Sometimes, purchases would come through. Other times, not. Minimum order thresholds varied widely. We placed an order for mangoes and strawberries. They arrived. Beautiful and tasty fruit, but what do you do with 25 pounds of mangoes, 6 pounds of strawberries, and 10 pounds of rice for three people?
Out of all the anxiety and frustration, there has been one silver lining. The community banded together. We lent kitchen knives and donated salt; a neighbor dropped ten apples from her purchase of 35 pounds of Golden Delicious. We all contributed to a few households that were running short of basic staples.
Finally, some reliability. We connected, at first through a Chinese app and then directly, to one of the few delivery persons allowed to move around Pudong. We tip him well to purchase what is available around here. The selection is stark, but we don’t care. We have lived through much worse in Brazil.
One day we woke up to a loud banging on our door. We got scared, as it could mean one of us would be carried away to a quarantine facility. Opening the door, people in hazmat suits. Our hearts skipped a beat. Luckily, they were there to deliver rapid antigen tests.
Is it 1991? 2020? 2022? Frankly, sometimes we wonder. But it doesn’t matter. Our hearts go to the migrant workers and the families suffering real difficulties. We are safe, with enough to eat, and have a fully stocked library. We have plenty of space in a high-end compound where we have all we need but not all we want.
There are many ways to relive one’s childhood. Who would have picked this one?
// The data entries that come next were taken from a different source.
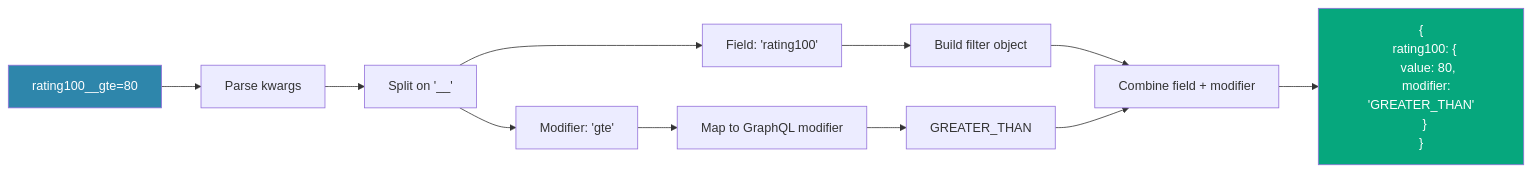
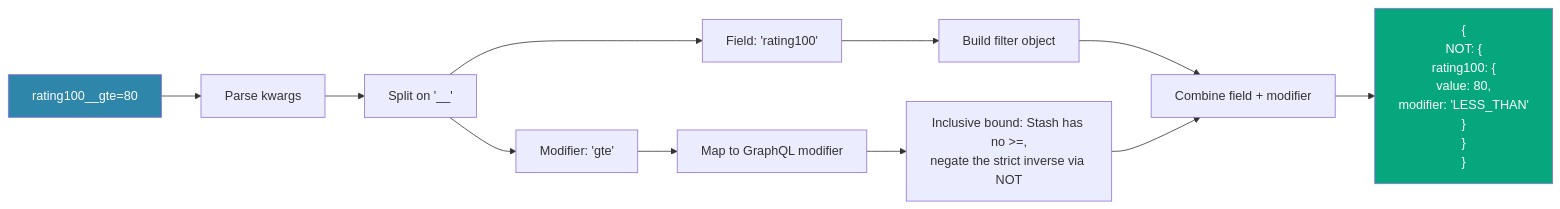
One commit to Jakan-Kink/stash-graphql-client changed the seventh of 7 diagrams in docs/diagrams.md. Above: the diagram before and after it, drawn with Mermaid. The commit also changed 27 other files, not shown here.

````diff
--- a/docs/diagrams.md
+++ b/docs/diagrams.md
@@ -202,20 +202,20 @@
 ```mermaid
 flowchart LR
     Input["rating100__gte=80"] --> Parse[Parse kwargs]
     Parse --> Split[Split on '__']
     Split --> Field[Field: 'rating100']
     Split --> Modifier[Modifier: 'gte']
 
     Field --> BuildFilter[Build filter object]
     Modifier --> MapModifier[Map to GraphQL modifier]
 
-    MapModifier --> GraphQLMod["GREATER_THAN"]
+    MapModifier --> GraphQLMod["Inclusive bound: Stash has no >=,<br/>negate the strict inverse via NOT"]
 
     BuildFilter --> Combine[Combine field + modifier]
     GraphQLMod --> Combine
 
-    Combine --> Output["{\n  rating100: {\n    value: 80,\n    modifier: 'GREATER_THAN'\n  }\n}"]
+    Combine --> Output["{\n  NOT: {\n    rating100: {\n      value: 80,\n      modifier: 'LESS_THAN'\n    }\n  }\n}"]
 
     style Input fill:#2E86AB,color:#fff
     style Output fill:#06A77D,color:#fff
 ```
````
There will be a time for complaints but right now: “do what you must and control what you can.”
Quoted from Various Sources
Published for: The Bloggers Briefing